Another factor is how much a coach is willing to invest in marketing. At the five-year mark, a coach should have a robust marketing strategy and could be earning more towards the higher end of that bracket.
3 – Content creator coaches
The difference between this type of coach and the solopreneur practitioner is that they are skipping the personal coaching part. Although many content creator-type coaches have started out with one-to-one coaching, it’s possible to dive straight in as a content creator and make that your core strategy.
A YouTube channel is probably where the main action will take place, complemented by a podcast. The objective here is to build an audience to sell products. We’re talking online courses, books, memberships, and events.
As a content creator you would need to be in this game for the long haul, showing up consistently with material that is valuable and useful. The investment may be higher over a more extended period of time, but the payoff could be much more significant as you make a name for yourself. After five years you could see your first $100k year, depending on your niche, your expertise and how much you invest.
Enough of the hypothetical. How much are coaches really making?
After gathering evidence and taking clues from real coaches as they built their businesses over the last 12 years, I present three case studies showing three very different coaches.
The income is estimated.
Timeframe: 10 years
Coach type: Content creator
Qualifications: Qualified and highly knowledgeable in their specialist area
Marketing: Monetised YouTube channel with half a million subscribers
Primary offering: Online courses
Website: Basic. Uses a software platform to sell and deliver courses
Estimated income: $120-130k plus an additional $10k from book sales
Estimated running costs: $20k
Timeframe: 8 years (3 of those years were side hustle)
Coach type: Solopreneur practitioner
Qualifications: Numerous coaching qualifications plus degree in psychology
Marketing: PR, appearing in lots of periodicals and on podcasts, plus SEO
Website: Top quality with high amount of organic traffic
Social media: Healthy instagram following with strong brand persona
Primary offering: 1:1 coaching
Also has 1 online course
Estimated annual income: $100-120k
Estimated running costs: $5-8k
Timeframe: 6 years (5 of those years as a side hustle)
Coach type: Solopreneur practitioner
Qualifications: Accredited ICF coach
Marketing: Networking, free workshops, organic social media
Primary offering: 1:1 coaching
No online coaching courses offered
Website: Basic with no organic traffic
Estimated income from coaching: $15-$20k per year
Supplements coaching with other contract work
Estimated running costs: less than $1k per year
Still want to be a life coach?
If you’re not put off by the amount of time it takes to build a coaching business, you’ve passed the first test! But maybe you are put off by the marketing?
As you can see from these three cases, those investing in marketing are the ones really bringing home the bacon. And from the countless coaches I have seen drop out within the first two years, none of them invested in marketing.
And by marketing I don’t mean posting on social media – plenty of them did that without realising that organic social media does not drive business growth.

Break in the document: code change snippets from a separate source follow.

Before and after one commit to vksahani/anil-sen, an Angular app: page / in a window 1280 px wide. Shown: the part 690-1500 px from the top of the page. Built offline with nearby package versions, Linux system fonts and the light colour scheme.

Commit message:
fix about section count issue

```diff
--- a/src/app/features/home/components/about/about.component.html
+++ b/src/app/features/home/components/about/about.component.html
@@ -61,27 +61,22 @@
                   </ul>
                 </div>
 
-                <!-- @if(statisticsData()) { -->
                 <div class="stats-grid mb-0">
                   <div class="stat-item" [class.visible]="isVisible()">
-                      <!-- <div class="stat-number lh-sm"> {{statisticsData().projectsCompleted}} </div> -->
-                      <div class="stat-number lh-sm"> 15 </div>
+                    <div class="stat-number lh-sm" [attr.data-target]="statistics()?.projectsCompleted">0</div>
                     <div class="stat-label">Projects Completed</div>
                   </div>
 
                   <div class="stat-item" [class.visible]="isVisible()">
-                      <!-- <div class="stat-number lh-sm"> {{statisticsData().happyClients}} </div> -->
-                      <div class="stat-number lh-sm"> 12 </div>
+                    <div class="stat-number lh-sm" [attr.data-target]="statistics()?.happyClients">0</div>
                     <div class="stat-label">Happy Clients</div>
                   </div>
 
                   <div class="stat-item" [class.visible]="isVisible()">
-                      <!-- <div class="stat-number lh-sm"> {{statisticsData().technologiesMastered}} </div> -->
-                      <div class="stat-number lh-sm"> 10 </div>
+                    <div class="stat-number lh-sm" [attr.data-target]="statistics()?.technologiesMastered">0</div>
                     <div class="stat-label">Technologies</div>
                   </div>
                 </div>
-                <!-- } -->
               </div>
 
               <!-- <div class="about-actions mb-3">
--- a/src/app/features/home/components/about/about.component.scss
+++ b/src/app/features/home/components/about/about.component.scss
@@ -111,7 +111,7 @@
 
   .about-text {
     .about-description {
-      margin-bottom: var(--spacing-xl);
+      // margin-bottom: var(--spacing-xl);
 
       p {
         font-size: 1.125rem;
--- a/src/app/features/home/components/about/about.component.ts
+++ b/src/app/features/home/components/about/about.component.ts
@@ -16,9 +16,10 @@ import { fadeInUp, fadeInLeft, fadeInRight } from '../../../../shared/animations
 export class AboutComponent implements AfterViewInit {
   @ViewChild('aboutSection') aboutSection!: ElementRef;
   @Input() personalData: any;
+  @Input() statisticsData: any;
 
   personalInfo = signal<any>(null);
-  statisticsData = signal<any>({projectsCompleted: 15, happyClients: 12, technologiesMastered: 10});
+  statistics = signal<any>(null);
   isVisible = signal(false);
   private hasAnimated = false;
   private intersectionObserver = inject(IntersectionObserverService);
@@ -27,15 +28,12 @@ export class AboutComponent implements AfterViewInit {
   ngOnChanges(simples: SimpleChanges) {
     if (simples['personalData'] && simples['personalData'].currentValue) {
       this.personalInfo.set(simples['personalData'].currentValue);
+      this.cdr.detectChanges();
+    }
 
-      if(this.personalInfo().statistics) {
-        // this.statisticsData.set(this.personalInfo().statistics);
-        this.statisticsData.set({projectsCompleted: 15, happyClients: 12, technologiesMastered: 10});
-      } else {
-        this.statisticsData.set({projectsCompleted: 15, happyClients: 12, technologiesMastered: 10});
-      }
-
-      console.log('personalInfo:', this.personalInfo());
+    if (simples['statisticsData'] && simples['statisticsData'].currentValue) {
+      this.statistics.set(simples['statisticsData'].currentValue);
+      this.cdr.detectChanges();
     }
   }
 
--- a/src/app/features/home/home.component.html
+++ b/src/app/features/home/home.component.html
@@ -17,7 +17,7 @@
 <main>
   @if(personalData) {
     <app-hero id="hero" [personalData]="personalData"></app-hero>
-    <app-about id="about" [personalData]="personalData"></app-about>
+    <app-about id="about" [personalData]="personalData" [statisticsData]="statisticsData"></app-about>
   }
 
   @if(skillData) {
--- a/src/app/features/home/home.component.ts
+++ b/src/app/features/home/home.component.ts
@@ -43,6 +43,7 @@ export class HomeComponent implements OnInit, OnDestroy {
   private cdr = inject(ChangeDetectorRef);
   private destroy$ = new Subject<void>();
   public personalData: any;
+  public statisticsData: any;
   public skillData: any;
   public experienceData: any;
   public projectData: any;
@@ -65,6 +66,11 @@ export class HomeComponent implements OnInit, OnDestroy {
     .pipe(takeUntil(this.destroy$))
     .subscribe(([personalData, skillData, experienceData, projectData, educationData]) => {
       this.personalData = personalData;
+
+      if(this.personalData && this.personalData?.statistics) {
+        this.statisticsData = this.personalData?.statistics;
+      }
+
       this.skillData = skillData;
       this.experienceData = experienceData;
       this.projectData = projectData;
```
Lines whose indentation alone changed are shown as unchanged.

Unfortunately, most coaches don’t know how to invest their time and money in order to make a success of their business. If you want to know how The Coach Space can help you do that, drop me a line.